By: Russ Matthews
When The Greatest Showman opened, many may have wondered how pop music would work in a period piece about P.T. Barnum at the turn of the century.
Yet, Hugh Jackman’s film became one of the biggest hits of 2017. The same concerns may cross the minds of audiences who wonder how Jesus’ birth could be made into a musical that includes modern tunes and dance sequences. A story beloved by generations of Christians may be too much for writer/director Adam Anders to appease the faithful while drawing new fans to one of history’s most significant celebrations.
Since there is much left to the imagination in the story of the Saviour’s birth, Anders and company must fill in the gaps of this familiar storyline. They keep all of the pillars of the tale, including the virgin birth, the angel Gabriel (Lecrae), Mary (Fiona Palomo) and Joseph (Milo Manheim), the three magi, King Herod (Antonio Banderas), and the journey to Bethlehem. Yet, there is much to add to the narrative to fill a feature-length film, and this comes in the form of dance numbers, modern songs, and a mischievous donkey named Fig. Reminiscent of the church musicals that come around every Christmas, but one with a bigger budget and talent that extends beyond the ladies auxiliary.

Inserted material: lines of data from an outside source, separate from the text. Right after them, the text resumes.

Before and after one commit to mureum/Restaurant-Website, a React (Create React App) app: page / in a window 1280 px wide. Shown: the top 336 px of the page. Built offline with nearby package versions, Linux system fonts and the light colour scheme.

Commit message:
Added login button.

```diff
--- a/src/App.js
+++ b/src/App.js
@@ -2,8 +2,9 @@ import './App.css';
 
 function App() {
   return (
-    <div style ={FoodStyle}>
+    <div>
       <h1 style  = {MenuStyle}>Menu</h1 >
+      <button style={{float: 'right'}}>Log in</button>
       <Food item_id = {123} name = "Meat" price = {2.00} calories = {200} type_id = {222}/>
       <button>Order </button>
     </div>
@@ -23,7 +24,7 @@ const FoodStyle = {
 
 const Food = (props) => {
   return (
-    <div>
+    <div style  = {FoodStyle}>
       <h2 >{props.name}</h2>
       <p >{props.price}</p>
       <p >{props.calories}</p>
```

Over the years, viewers have been given animated adaptations of the Jesus birth, countless dramatic interpretations that have received varied praise, and the Nativity scene has made a showing in numerous Christmas movies. The question is not why a musical has been made about Mary and Joseph’s journey, but why it hasn’t been made earlier. Granted, the theological and emotional minefield that a production like this must experience goes without saying, and many will never be fully satisfied with its portrayal of the Bible’s account. Still, fans of Jesus’ story and musicals may be pleasantly surprised by this Affirm studio production.

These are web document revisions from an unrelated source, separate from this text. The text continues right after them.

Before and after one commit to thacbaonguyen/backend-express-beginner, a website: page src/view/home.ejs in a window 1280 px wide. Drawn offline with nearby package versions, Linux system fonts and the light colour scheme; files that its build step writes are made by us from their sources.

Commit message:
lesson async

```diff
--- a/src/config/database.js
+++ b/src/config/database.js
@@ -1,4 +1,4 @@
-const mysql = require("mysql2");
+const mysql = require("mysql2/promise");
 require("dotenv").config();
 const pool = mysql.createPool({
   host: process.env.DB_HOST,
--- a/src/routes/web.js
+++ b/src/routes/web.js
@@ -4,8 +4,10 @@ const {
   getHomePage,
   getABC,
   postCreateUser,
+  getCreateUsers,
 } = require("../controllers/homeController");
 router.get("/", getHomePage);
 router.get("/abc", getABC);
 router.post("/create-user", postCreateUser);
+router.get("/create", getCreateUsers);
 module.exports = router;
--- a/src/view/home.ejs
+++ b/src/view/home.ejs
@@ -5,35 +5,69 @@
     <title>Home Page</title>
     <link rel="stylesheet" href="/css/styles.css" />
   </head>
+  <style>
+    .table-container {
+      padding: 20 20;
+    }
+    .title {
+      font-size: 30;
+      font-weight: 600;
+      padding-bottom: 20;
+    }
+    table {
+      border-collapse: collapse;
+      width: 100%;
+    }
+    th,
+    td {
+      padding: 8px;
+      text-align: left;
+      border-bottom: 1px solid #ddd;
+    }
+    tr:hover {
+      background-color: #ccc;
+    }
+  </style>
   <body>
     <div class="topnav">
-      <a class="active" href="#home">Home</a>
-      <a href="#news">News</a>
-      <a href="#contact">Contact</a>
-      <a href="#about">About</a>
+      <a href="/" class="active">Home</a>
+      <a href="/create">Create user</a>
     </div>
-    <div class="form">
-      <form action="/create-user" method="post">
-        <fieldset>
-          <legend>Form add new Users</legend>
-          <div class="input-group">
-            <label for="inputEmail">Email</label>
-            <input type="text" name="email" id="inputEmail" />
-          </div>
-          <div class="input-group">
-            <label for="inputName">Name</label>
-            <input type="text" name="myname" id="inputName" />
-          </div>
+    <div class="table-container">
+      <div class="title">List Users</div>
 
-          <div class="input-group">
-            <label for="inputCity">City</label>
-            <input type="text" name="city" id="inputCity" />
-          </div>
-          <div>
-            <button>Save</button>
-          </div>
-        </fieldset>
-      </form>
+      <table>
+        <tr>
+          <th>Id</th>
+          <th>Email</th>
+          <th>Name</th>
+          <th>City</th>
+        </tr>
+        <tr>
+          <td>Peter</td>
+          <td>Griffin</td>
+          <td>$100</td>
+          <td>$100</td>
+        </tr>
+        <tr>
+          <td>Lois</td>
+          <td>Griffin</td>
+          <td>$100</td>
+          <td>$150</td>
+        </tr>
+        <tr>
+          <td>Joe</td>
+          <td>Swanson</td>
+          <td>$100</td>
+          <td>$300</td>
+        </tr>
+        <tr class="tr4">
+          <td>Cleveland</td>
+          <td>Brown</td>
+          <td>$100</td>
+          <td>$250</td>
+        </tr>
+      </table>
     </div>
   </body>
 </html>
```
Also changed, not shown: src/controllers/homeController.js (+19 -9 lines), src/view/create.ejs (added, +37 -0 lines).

Those who need a reverent tone to any depiction of the Bible’s narratives may want to give this film a pass. Especially if they are uncomfortable with the creative license taken with these historical accounts. For those on the other side of the entertainment spectrum who enjoy their favourite Biblical stories being accessible to modern audiences and want to introduce their friends and family to these stories, The Journey to Bethlehem is the film for you. Admittedly, a ‘cheese’ factor in this film is expected with any musical adaptation of life. Still, this film is respectful enough of the original test to make it worth the experience. There is humour, quality musical numbers, and a solid cast to give this a professional shine that honours Jesus’ story and will open the door to many conversations about this fantastic true story.
Reel Dialogue: THE DARK SIDE OF CHRISTMAS
How does the birth of Jesus fit into what we know of the political climate and rulers of the first century? Did Christmas really happen?
In this series of five talks, Al Stewart is looking at the beginning of Matthew’s gospel, and taking a serious and historical look at Christmas and the implications of the claims being made about the birth of Jesus.
This talk focusses on the threat that Jesus posed to King Herod’s reign, the stars that prophesied a new King and Herod’s barbaric response.
Article supplied with thanks to City Bible Forum.
All images: Movie stills
About the author: Russ Matthews is a film critic at City Bible Forum and Reel Dialogue. He has a passion for film and sparking spiritual conversations.